Today, Rogers and thousands of others – mostly black men – convicted on crack cocaine charges have federal judges throughout the country considering new requests to reduce their sentences.
Many, like Rogers, ask for their immediate release for “time served.” Others could see their sentences sharply reduced.
Gregory S. Park, a federal public defender in Oxford, said his office has been very busy recently.
“Our priority was to seek the immediate release for those eligible, to get their cases handled first,” Park said Wednesday.
He also said he expects more filings, perhaps more than 100 before it’s over.
Tuesday was the first day inmates locked up under old crack cocaine sentencing guidelines could get out early.
In North Mississippi, the federal court docket shows more than a dozen requests by inmates to have their time reduced.
Agencies in the region are conferring about the eligible cases and seeking to determine how many they have.
“We, along with the Federal Public Defender’s Office and others, are in the process of identifying federal inmates prosecuted in our district that may be eligible for a sentence reduction pursuant to the Fair Sentencing Act,” said William “Chad” Lamar, chief of the U.S. Attorney’s Office’s Criminal Division in Oxford.
Park confirmed the joint effort and said none of the parties knows yet how many inmates may be affected.
All this change comes from Congress’ vote last year to ease federal sentencing guidelines for crack cocaine.

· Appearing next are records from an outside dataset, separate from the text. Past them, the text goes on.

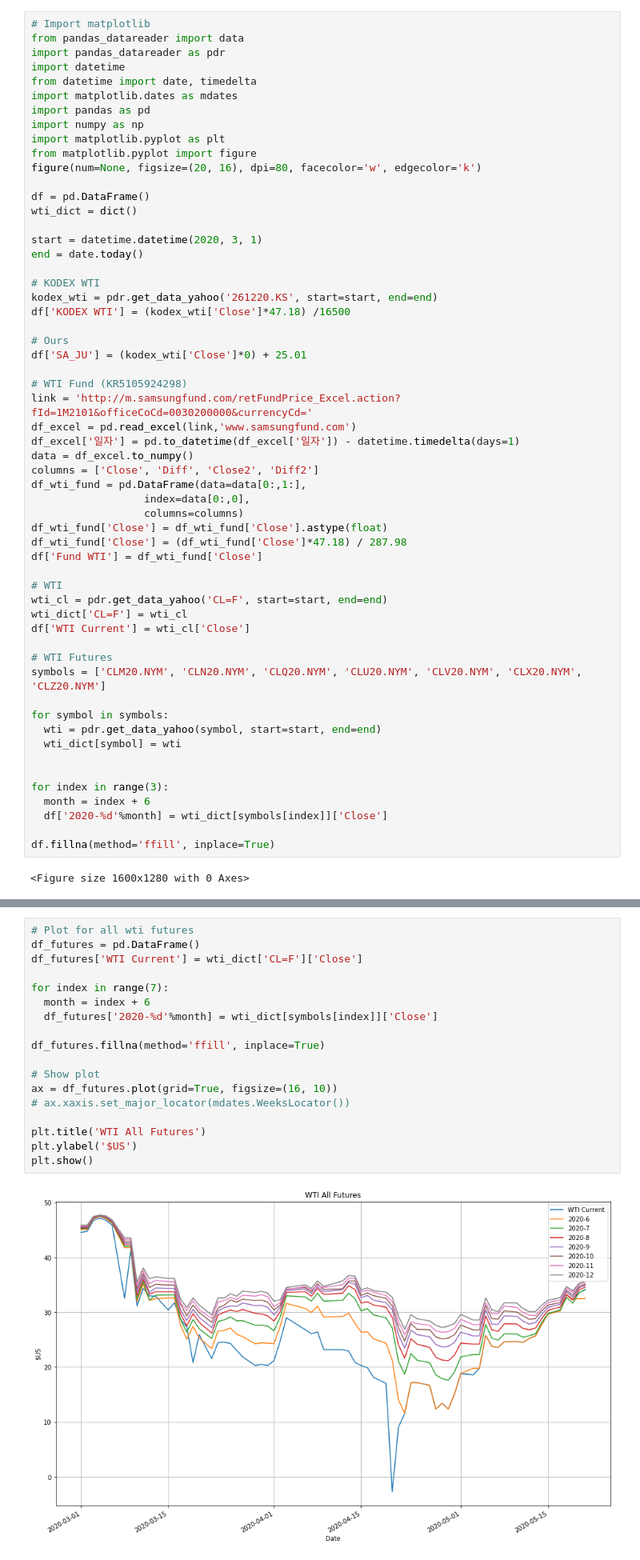
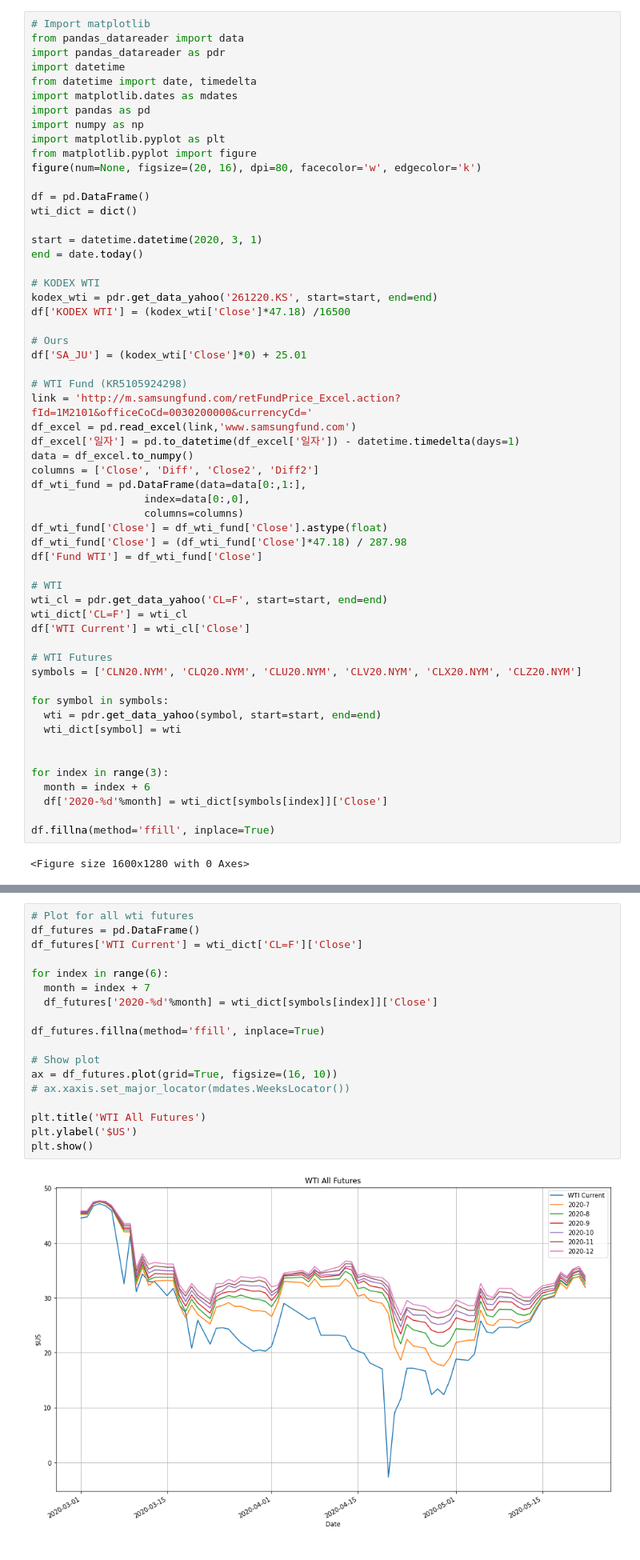
Before and after one commit to MinhoJu/SRT, a Jupyter notebook: WTI.ipynb, the cells around one changed output, grey strips where cells are left out. Shown at 80% size. Cells and saved outputs as stored; diff of their text form.

```diff
--- a/WTI.ipynb
+++ b/WTI.ipynb
@@ -45,7 +45,7 @@ wti_dict['CL=F'] = wti_cl
 df['WTI Current'] = wti_cl['Close']
 
 # WTI Futures
-symbols = ['CLM20.NYM', 'CLN20.NYM', 'CLQ20.NYM', 'CLU20.NYM', 'CLV20.NYM', 'CLX20.NYM', 'CLZ20.NYM']
+symbols = ['CLN20.NYM', 'CLQ20.NYM', 'CLU20.NYM', 'CLV20.NYM', 'CLX20.NYM', 'CLZ20.NYM']
 
 for symbol in symbols:
   wti = pdr.get_data_yahoo(symbol, start=start, end=end)
@@ -152,23 +152,23 @@ plt.show()
 # %%
 # Plot for all wti futures
 df_futures = pd.DataFrame()
 df_futures['WTI Current'] = wti_dict['CL=F']['Close']
 
-for index in range(7):
-  month = index + 6
+for index in range(6):
+  month = index + 7
   df_futures['2020-%d'%month] = wti_dict[symbols[index]]['Close']
 
 df_futures.fillna(method='ffill', inplace=True)
 
 # Show plot
 ax = df_futures.plot(grid=True, figsize=(16, 10))
 # ax.xaxis.set_major_locator(mdates.WeeksLocator())
 
 plt.title('WTI All Futures')
 plt.ylabel('$US')
 plt.show()
 # %% [output]
-[figure, old version]
+[figure, new version]
 # %%
 %%html
 <a href="http://m.samsungfund.com/retFundView.action?fundCd=KR5105924298">link</a>
```
Also changed, not shown: parts of 8 cells of this notebook.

The measure is called the Fair Sentencing Act.
Although the act affects all future crack cocaine convictions, the U.S. Sentencing Commission voted unanimously to make the new guidelines retroactive. It does not affect people sentenced under state drug laws.
It potentially changed punishments set back in the 1980s, when a crack epidemic raged across the U.S., and Congress reacted by setting crack cocaine penalties 100 times more severe than penalties for cocaine in its powder form.
“Many of the misconceptions about crack, compared to powder, were shown to be inaccurate,” Park said.
Tupelo attorney Rob Laher, who’s defended clients on cocaine charges, said the initial, harsher sentences came from a belief that crack cocaine was more addictive and fueled violence.
Because crack was cheaper and more pervasive in minority neighborhoods, the vast majority of convictions involved African-Americans. Many were locked up for decades.
“The law wasn’t aimed at minorities, but ultimately it turned out most of the defendants were black or Hispanic,” Laher noted.
Kevin Dion Wiley from Benton County is another one – convicted in January 1995 on two counts of possession with intent to sell more than 50 grams of crack cocaine.
First, he was sentenced to 27 years in prison, then the 2007 sentencing amendment allowed the court to drop his time to 211/2 years.
Under the new guidelines, he could be released immediately.
But Park notes, regardless of filing the necessary paperwork and agreements between the various agencies, it’s still up to a federal judge to approve the requests.
In some instances, hearings may be needed to present pertinent information.
The procedure also means that all those eligible for “time served” release won’t be getting out at the same time.
Authorities say as many as 12,000 people are eligible to ask for reduced prison time.
In Dennis Rogers’ Nov. 1 sentence reduction motion, Park notes that under the new guidelines Rogers is eligible for a sentence range of 51-63 months – well below the six years he’s already served.
Park said that after his office, the U.S. Attorney’s Office and the U.S. Probation Service agree on who else is eligible, the inmates will be informed that they may request the change.
“It’s rare to see anybody not want early release,” he added.
patsy.brumfield@journalinc.com